WHAT THE EXERCISE ASKS
Could you reproduce all the entries under this sentence exactly, leaving the images aside?

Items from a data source
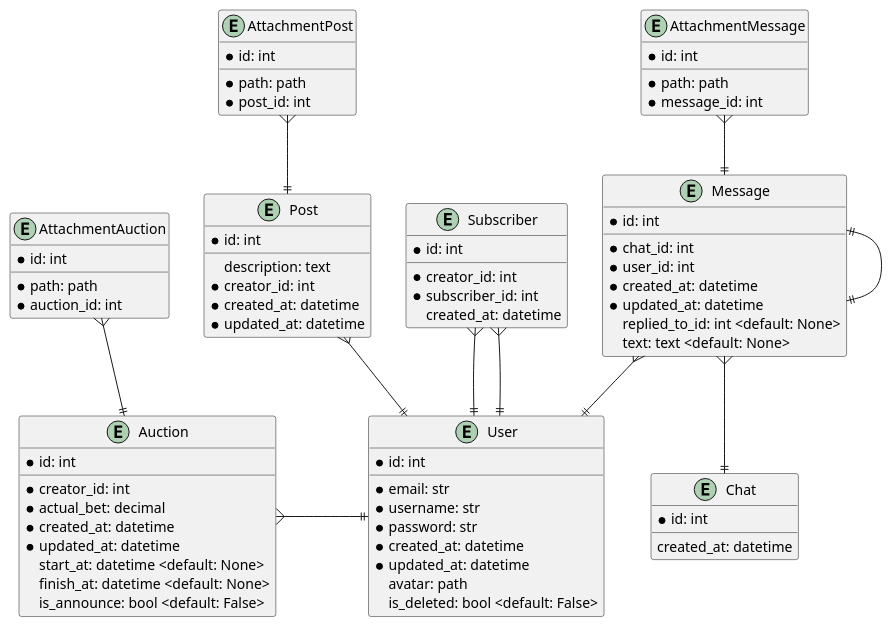
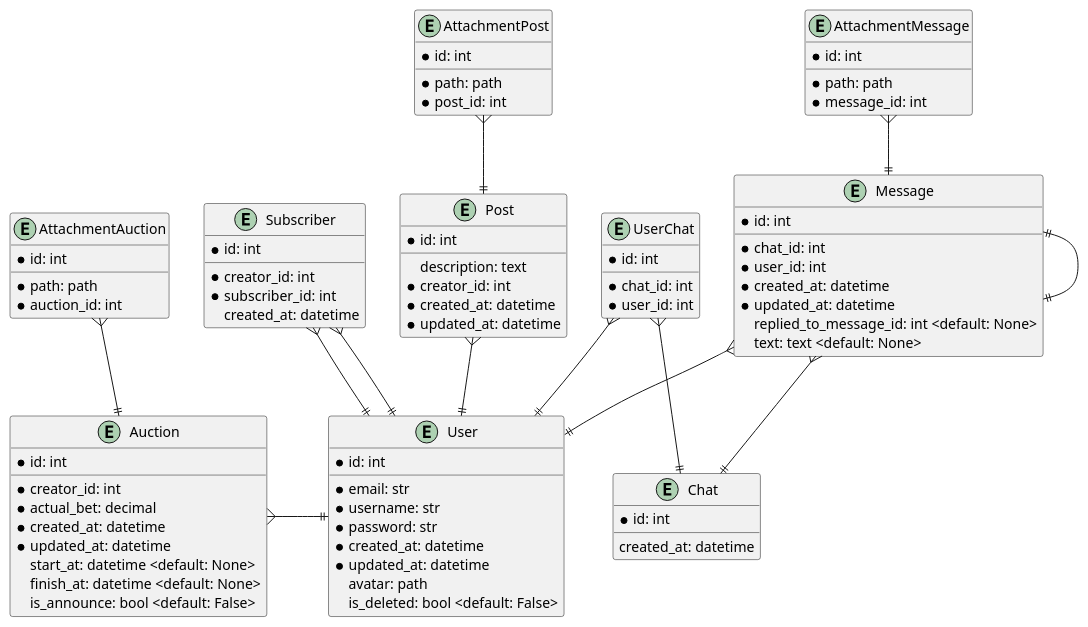
The diagram in docs/er_diagrams/er_diagram_v1.puml (Timur-Gizatullin/WeDraw), drawn with PlantUML before and after one commit. The commit also changed 11 other files, not shown here.

```diff
--- a/docs/er_diagrams/er_diagram_v1.puml
+++ b/docs/er_diagrams/er_diagram_v1.puml
@@ -1,95 +1,105 @@
 @startuml
 entity User{
 *id: int
 __
 *email: str
 *username: str
 *password: str
 *created_at: datetime
 *updated_at: datetime
 avatar: path
 is_deleted: bool <default: False>
 }
 
 entity Post{
 *id: int
 __
 description: text
 *creator_id: int
 *created_at: datetime
 *updated_at: datetime
 }
 
 entity Chat{
 *id: int
 __
 created_at: datetime
 }
 
 entity Message{
 *id: int
 __
 *chat_id: int
 *user_id: int
 *created_at: datetime
 *updated_at: datetime
-replied_to_id: int <default: None>
+replied_to_message_id: int <default: None>
 text: text <default: None>
 }
 
 entity AttachmentPost{
 *id: int
 __
 *path: path
 *post_id: int
 }
 
 entity AttachmentMessage{
 *id: int
 __
 *path: path
 *message_id: int
 }
 
 entity AttachmentAuction{
 *id: int
 __
 *path: path
 *auction_id: int
 }
 
 entity Subscriber{
 *id: int
 __
 *creator_id: int
 *subscriber_id: int
 created_at: datetime
 }
 
 entity Auction{
 *id: int
 __
 *creator_id: int
 *actual_bet: decimal
 *created_at: datetime
 *updated_at: datetime
 start_at: datetime <default: None>
 finish_at: datetime <default: None>
 is_announce: bool <default: False>
 }
 
+entity UserChat{
+*id: int
+__
+*chat_id: int
+*user_id: int
+}
+
 Subscriber }--|| User
 Subscriber }--|| User
 
 Post }--|| User
 
 Auction }-|| User
+
+UserChat }--|| User
+UserChat }--|| Chat
 
 Message }--|| User
 Message }--|| Chat
 Message ||--|| Message
 
 AttachmentMessage }--|| Message
 AttachmentPost }--|| Post
 AttachmentAuction }--|| Auction
 @enduml
```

WRITTEN RESPONSE
The diagram in docs/er_diagrams/er_diagram_v1.puml (Timur-Gizatullin/WeDraw), drawn with PlantUML before and after one commit. The commit also changed 11 other files, not shown here.

```diff
--- a/docs/er_diagrams/er_diagram_v1.puml
+++ b/docs/er_diagrams/er_diagram_v1.puml
@@ -1,95 +1,105 @@
 @startuml
 entity User{
 *id: int
 __
 *email: str
 *username: str
 *password: str
 *created_at: datetime
 *updated_at: datetime
 avatar: path
 is_deleted: bool <default: False>
 }
 
 entity Post{
 *id: int
 __
 description: text
 *creator_id: int
 *created_at: datetime
 *updated_at: datetime
 }
 
 entity Chat{
 *id: int
 __
 created_at: datetime
 }
 
 entity Message{
 *id: int
 __
 *chat_id: int
 *user_id: int
 *created_at: datetime
 *updated_at: datetime
-replied_to_id: int <default: None>
+replied_to_message_id: int <default: None>
 text: text <default: None>
 }
 
 entity AttachmentPost{
 *id: int
 __
 *path: path
 *post_id: int
 }
 
 entity AttachmentMessage{
 *id: int
 __
 *path: path
 *message_id: int
 }
 
 entity AttachmentAuction{
 *id: int
 __
 *path: path
 *auction_id: int
 }
 
 entity Subscriber{
 *id: int
 __
 *creator_id: int
 *subscriber_id: int
 created_at: datetime
 }
 
 entity Auction{
 *id: int
 __
 *creator_id: int
 *actual_bet: decimal
 *created_at: datetime
 *updated_at: datetime
 start_at: datetime <default: None>
 finish_at: datetime <default: None>
 is_announce: bool <default: False>
 }
 
+entity UserChat{
+*id: int
+__
+*chat_id: int
+*user_id: int
+}
+
 Subscriber }--|| User
 Subscriber }--|| User
 
 Post }--|| User
 
 Auction }-|| User
+
+UserChat }--|| User
+UserChat }--|| Chat
 
 Message }--|| User
 Message }--|| Chat
 Message ||--|| Message
 
 AttachmentMessage }--|| Message
 AttachmentPost }--|| Post
 AttachmentAuction }--|| Auction
 @enduml
```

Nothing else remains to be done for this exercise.